“We are flattered at the similarities that your private label shoe shares with ours, but hoped the commonalities would include these environmentally-friendly materials as well. Alas, we’re here to help,” Zwillinger went on to say. “As we’ve done with over 100 other brands who were interested in implementing our renewable materials into their products, including direct competitors, we want to give you the components that would make this shoe not just look like ours, but also match our approach to sustainability.”

Zwillinger continued by describing Allbirds’ methods of creating its shoes, including repurposing material to make its soles in an environmentally-friendly way.

This isn’t the first time Zwillinger took aim at Amazon’s cheaper alternative to Allbirds. The co-CEO also addressed the incident back in September, when he told CNBC, “We’re a company of about 500 people total. I would suspect Amazon has more than double that in just lawyers.”

Keeping with the sustainability theme, Zwillinger concluded the letter by pleading with Bezos to, at the very least, use Allbirds’ open source technology when manufacturing the 206 Collective.

“If you replaced the oil-based products in your supply chain with this natural substitute (not just for one product, but all of them), we could jointly make a major dent in the fight against climate change.”

Despite copycats like Amazon, Allbirds is currently valued at $1.4 billion, making it a Silicon Valley unicorn that’s taken the sensible footwear industry by storm.

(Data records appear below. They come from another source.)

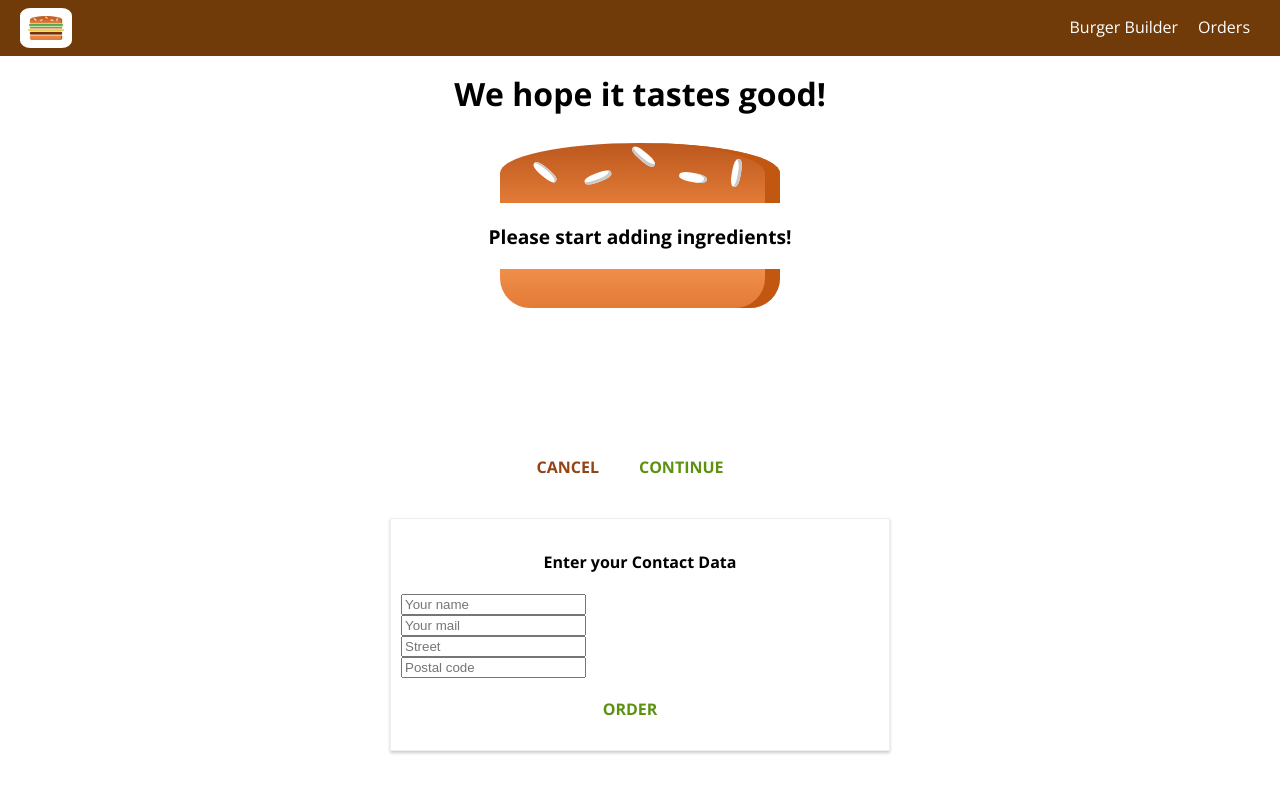
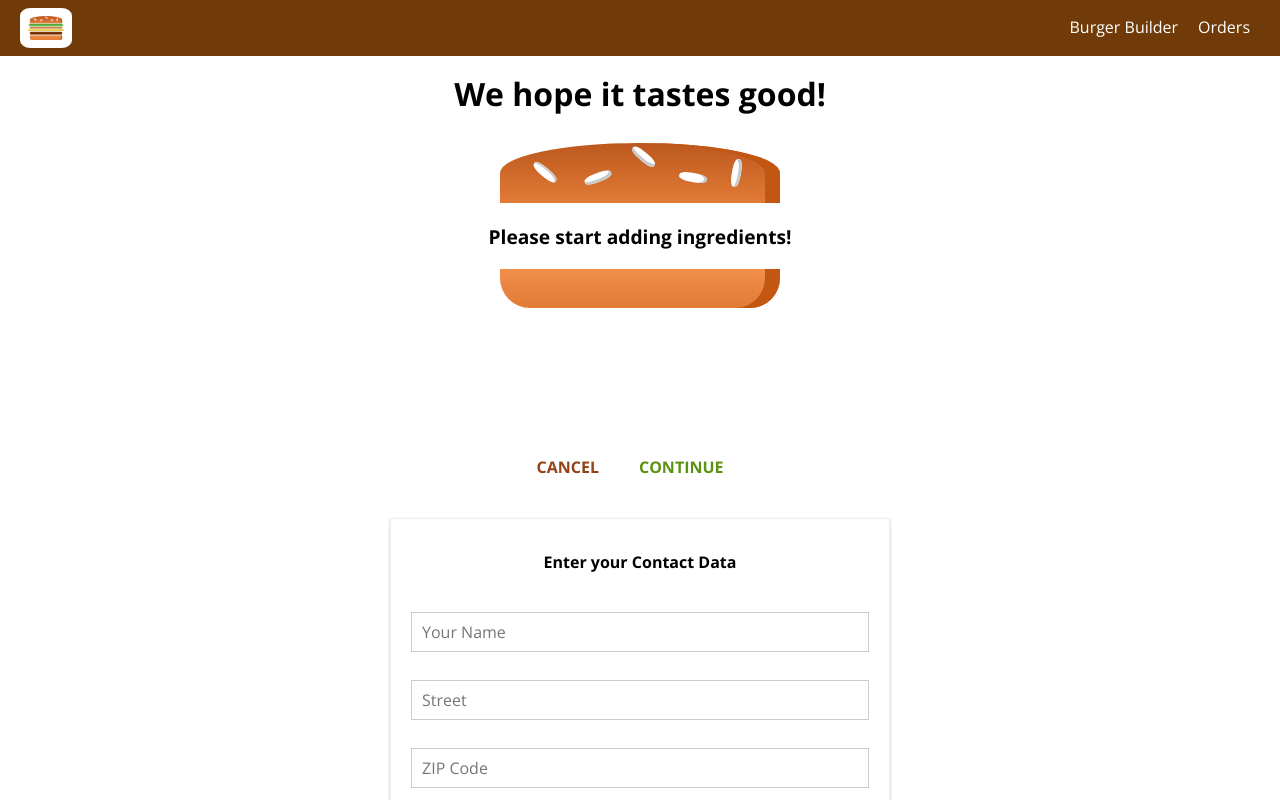
Before and after one commit to alexandramj92/burger-builder, a React app: page /checkout in a window 1280 px wide. Both pictures are taken after a click on the button "CONTINUE". Shown: the top 800 px of the page. Built offline with nearby package versions, Linux system fonts and the light colour scheme.

Commit message:
added logic to submit the order form user data

```diff
--- /dev/null
+++ b/src/components/UI/Input/Input.css
@@ -0,0 +1,28 @@
+.Input {
+    width: 100%;
+    padding: 10px;
+    box-sizing: border-box;
+}
+
+.Label {
+    font-weight: bold;
+    display: block;
+    margin-bottom: 8px;
+}
+
+.InputElement {
+    outline: none;
+    border: 1px solid #ccc;
+    background-color: white;
+    font: inherit;
+    padding: 6px 10px;
+    display: block;
+    width: 100%;
+    height: 40px;
+    box-sizing: border-box;
+}
+
+.InputElement:focus {
+    outline: none;
+    background-color: #ccc;
+}
--- /dev/null
+++ b/src/components/UI/Input/Input.js
@@ -0,0 +1,47 @@
+import React from 'react';
+
+import classes from './Input.css';
+
+const input = (props) => {
+    let inputElement = null;
+
+    switch (props.elementType) {
+        case('input'):
+            inputElement = <input
+            className={classes.InputElement}
+            {...props.elementConfig}
+            value={props.value}  onChange={props.changed}/>;
+            break;
+        case('textarea'):
+            inputElement = <textarea
+            className={classes.InputElement}
+            {...props.elementConfig}
+            value={props.value} onChange={props.changed} />;
+            break;
+        case('select'):
+            inputElement = <select
+                className={classes.InputElement}
+                value={props.value} onChange={props.changed}>
+                {props.elementConfig.options.map(option => (
+                    <option key={option.value} value={option.value}>
+                        {option.displayValue}
+                    </option>
+                ))}
+            </select>
+            break;
+        default:
+            inputElement = <input className={classes.InputElement} {...props.elementConfig} value={props.value} onChange={props.changed} />;
+    }
+
+
+    return (
+    <div className={classes.Input}>
+        <label className={classes.Label}>{props.label}</label>
+        {inputElement}
+
+    </div>
+
+    );
+};
+
+export default input;
--- a/src/containers/Checkout/ContactData/ContactData.css
+++ b/src/containers/Checkout/ContactData/ContactData.css
@@ -8,9 +8,7 @@
     box-sizing: border-box;
 }
 
-.Input {
-    display: block;
-}
+
 
 @media (min-width: 600px) {
     .ContactData {
--- a/src/containers/Checkout/ContactData/ContactData.js
+++ b/src/containers/Checkout/ContactData/ContactData.js
@@ -3,37 +3,78 @@
 import Button from '../../../components/UI/Button/Button';
 import axios from '../../../axios-orders';
 import Spinner from '../../../components/UI/Spinner/Spinner';
+import Input from '../../../components/UI/Input/Input';
 
 import classes from './ContactData.css';
 
 class ContactData extends Component {
     state = {
-        name: '',
-        email: '',
-        address: {
-            street: '',
-            postalCode: ''
+        orderForm: {
+                name:{
+                    elementType: 'input',
+                    elementConfig: {
+                        type: 'text',
+                        placeholder: 'Your Name'
+                    },
+                    value: ''
+                },
+                street: {
+                    elementType: 'input',
+                    elementConfig: {
+                        type: 'text',
+                        placeholder: 'Street'
+                    },
+                    value: ''
+                },
+                zipCode: {
+                    elementType: 'input',
+                    elementConfig: {
+                        type: 'text',
+                        placeholder: 'ZIP Code'
+                    },
+                    value: ''
+                },
+                country: {
+                    elementType: 'input',
+                    elementConfig: {
+                        type: 'text',
+                        placeholder: 'Country'
+                    },
+                    value: ''
+                },
+                email: {
+                    elementType: 'input',
+                    elementConfig: {
+                        type: 'email',
+                        placeholder: 'Your email'
+                    },
+                    value: ''
+                },
+                deliveryMethod: {
+                    elementType: 'select',
+                    elementConfig: {
+                        options: [{value: 'fastest', displayValue:'Fastest'},
+                        {value: 'cheapest', displayValue:'Cheapest'}
+                    ]
+                    },
+                    value: ''
+                },
         },
         loading: false
     }
 
     orderHandler = (event) => {
         event.preventDefault();
-        console.log(this.props.ingredients);
         this.setState({loading: true});
+        const formData = {};
+        for (let formElementIdentifier in this.state.orderForm){
+            formData[formElementIdentifier] = this.state.orderForm[formElementIdentifier].value;
+        }
         const order = {
             ingredients: this.props.ingredients,
             price: this.props.price,
-            customer: {
-                name: 'Alexandra Jackson',
-                address: {
-                    street: 'Test Street',
-                    zipCode: '90212',
-                    country: 'United States'
-                },
-                email: 'test@gmail.com'
-            },
-            deliveryMethod: 'fastest'
+            orderData: formData
+
         }
         axios.post('/orders.json', order)
             .then(response => {
@@ -45,13 +86,39 @@
             } );
     }
 
+    inputChangedHandler = (event, inputIdentifier) => {
+        const updatedOrderForm = {
+            ...this.state.orderForm
+        };
+
+        const updatedFormElement = {
+            ...updatedOrderForm[inputIdentifier]
+        };
+
+        updatedFormElement.value = event.target.value;
+        updatedOrderForm[inputIdentifier] = updatedFormElement;
+        this.setState({orderForm: updatedOrderForm});
+    }
+
     render () {
+        const formElementsArray = [];
+        for (let key in this.state.orderForm) {
+            formElementsArray.push({
+                id: key,
+                config: this.state.orderForm[key]
+            });
+        }
         let form = (
-            <form>
-            <input className={classes.Input} type="text" name="name" placeholder="Your name"></input>
-            <input className={classes.Input} type="email" name="email" placeholder="Your mail"></input>
-            <input className={classes.Input} type="text" name="street" placeholder="Street"></input>
-            <input className={classes.Input} type="text" name="postal" placeholder="Postal code"></input>
+            <form onSubmit={this.orderHandler}>
+            {formElementsArray.map(formElement => (
+                <Input
+                key={formElement.id}
+                elementType={formElement.config.elementType}
+                elementConfig={formElement.config.elementConfig}
+                value={formElement.config.value}
+                changed={(event) => this.inputChangedHandler(event, formElement.id)}
+                 />
+            ))}
             <Button btnType="Success" clicked={this.orderHandler}>ORDER</Button>
             </form>
         );
```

Allbirds Founders Accuse Amazon of Copying Sneakers in Note to Jeff Bezos